Master of Science in Astronautical Engineering
Department of Aeronautics and Astronautics
Milton E. Franke, PhD

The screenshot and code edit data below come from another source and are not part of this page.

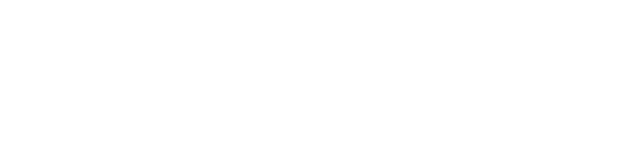
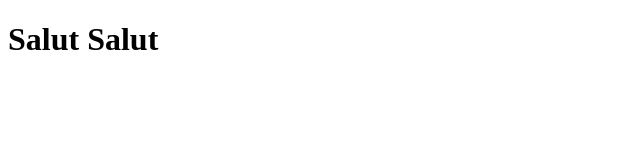
Before and after one commit to Wacil23/my-website-oops, a plain HTML site: page index.html in a window 1280 px wide. Shown: the whole page, without its empty margins (0-640 px from the left). Drawn offline with Linux system fonts and the light colour scheme.

```diff
--- a/index.html
+++ b/index.html
@@ -9,7 +9,7 @@
 </head>
 
 <body>
-
+    <h1>Salut Salut</h1>
 </body>
 
 </html>
```
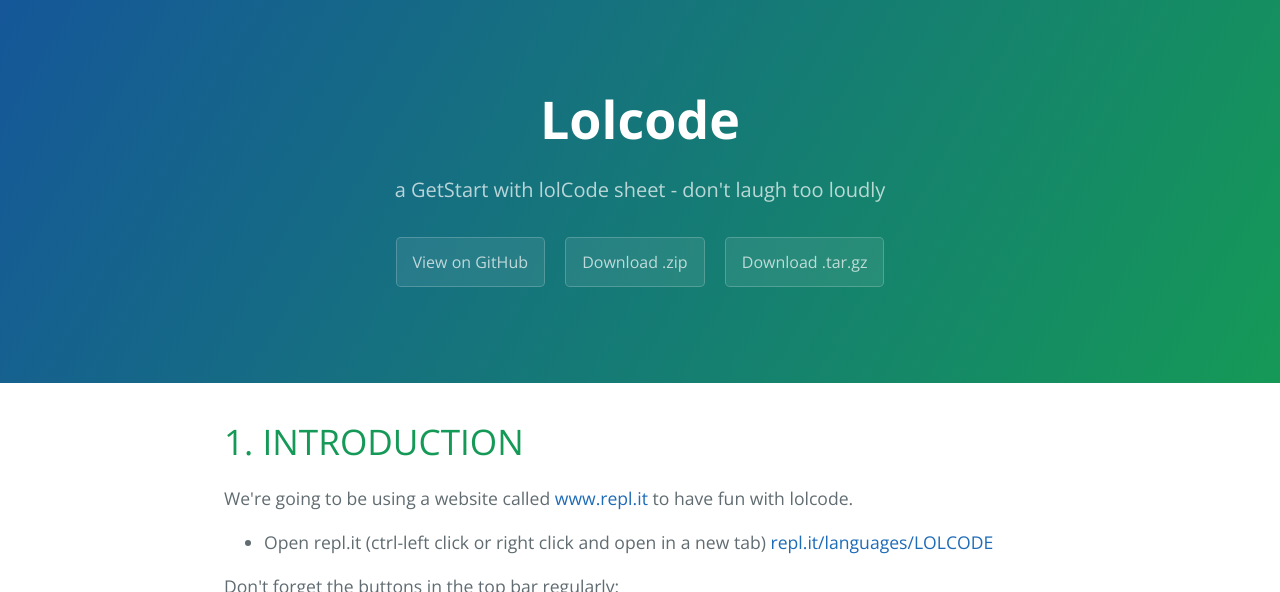
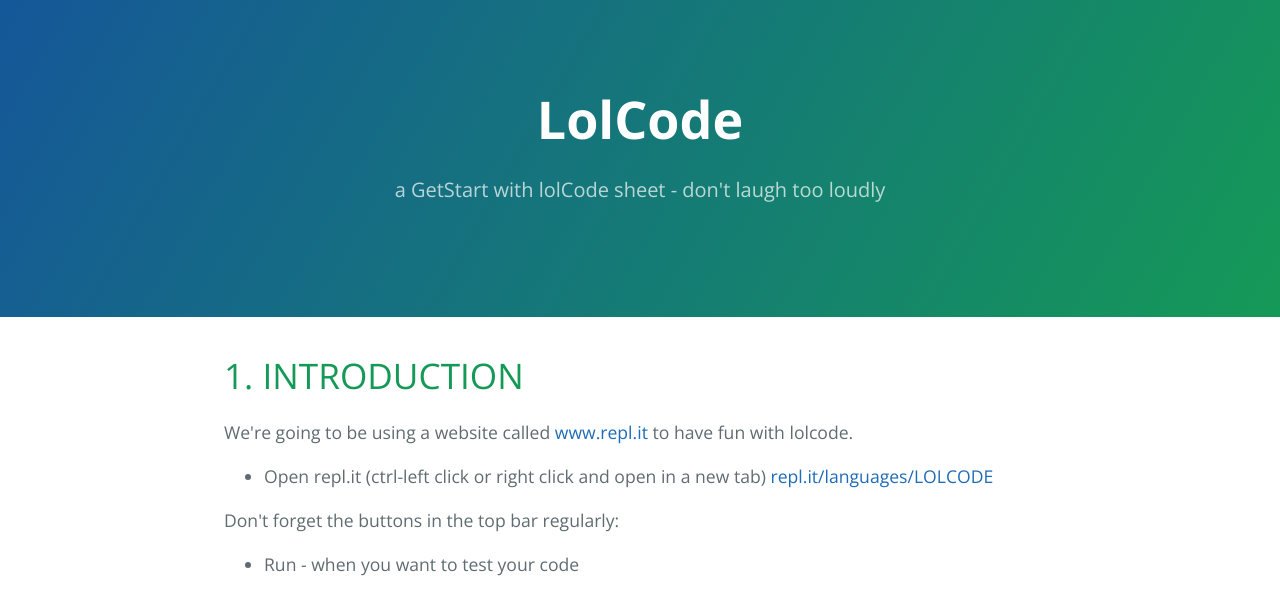
Before and after one commit to Teach-Programming/LolCode, a plain HTML site: page index.html in a window 1280 px wide. Shown: the top 592 px of the page. Drawn offline with nearby package versions, Linux system fonts and the light colour scheme.

Commit message:
Update index.html

```diff
--- a/index.html
+++ b/index.html
@@ -2,7 +2,7 @@
 <html lang="en-us">
   <head>
     <meta charset="UTF-8">
-    <title>Lolcode by Teach-Programming</title>
+    <title>LolCode by Teach-Programming</title>
     <meta name="viewport" content="width=device-width, initial-scale=1">
     <link rel="stylesheet" type="text/css" href="stylesheets/normalize.css" media="screen">
     <link href='https://fonts.googleapis.com/css?family=Open+Sans:400,700' rel='stylesheet' type='text/css'>
@@ -11,11 +11,8 @@
   </head>
   <body>
     <section class="page-header">
-      <h1 class="project-name">Lolcode</h1>
+      <h1 class="project-name">LolCode</h1>
       <h2 class="project-tagline">a GetStart with lolCode sheet - don&#39;t laugh too loudly</h2>
-      <a href="https://github.com/Teach-Programming/LolCode" class="btn">View on GitHub</a>
-      <a href="https://github.com/Teach-Programming/LolCode/zipball/master" class="btn">Download .zip</a>
-      <a href="https://github.com/Teach-Programming/LolCode/tarball/master" class="btn">Download .tar.gz</a>
     </section>
 
     <section class="main-content">
```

Presented in this work are the results of an investigation of alternative means for powering spacecraft and launch vehicles with energy sources other than chemical combustion. Nuclear thermal propulsion and the energy release of a nuclear spin isomer present potential for increased rocket performance with compact, high-energy fuel sources replacing the combustion engines of the Delta IV-H 1st and 2nd stage vehicles. Analysis of historical fission designs along with the isomer hafnium-178-m2 in a particle bed configuration was conducted. Energy storage levels of 1.3 GJ/g are possible with this material, though the successful triggering and maintenance of a chain reaction in this material are still debated topics within the scientific community. The best application for either technology is as an upper stage vehicle with the shielding requirements reduced to that of just a shadow shield between the core and the spacecraft's upper structure. The fission designs are capable of specific impulse values between 800 and 1,000 s leading to mass savings in the range of 7,000 to nearly 10,000 kg once the engine masses and shielding have been included. An isomer core in the configuration of a 19-element PBR may be able to achieve a specific impulse on the order of 880 s with the isomer in metallic form, and specific impulse values as high as 1,090 s if the isomer is in the form of hafnium carbide. This translates to somewhere between a 5,000 and 9,000 kg depending on the material makeup of the core and heat efficiency. Payload mass increases by a factor of two or greater velocity changes are the payoffs of these systems.
DTIC Accession Number
Johnson, Benjamin L., "Isomer Energy Source for Space Propulsion Systems" (2004). Theses and Dissertations. 3937.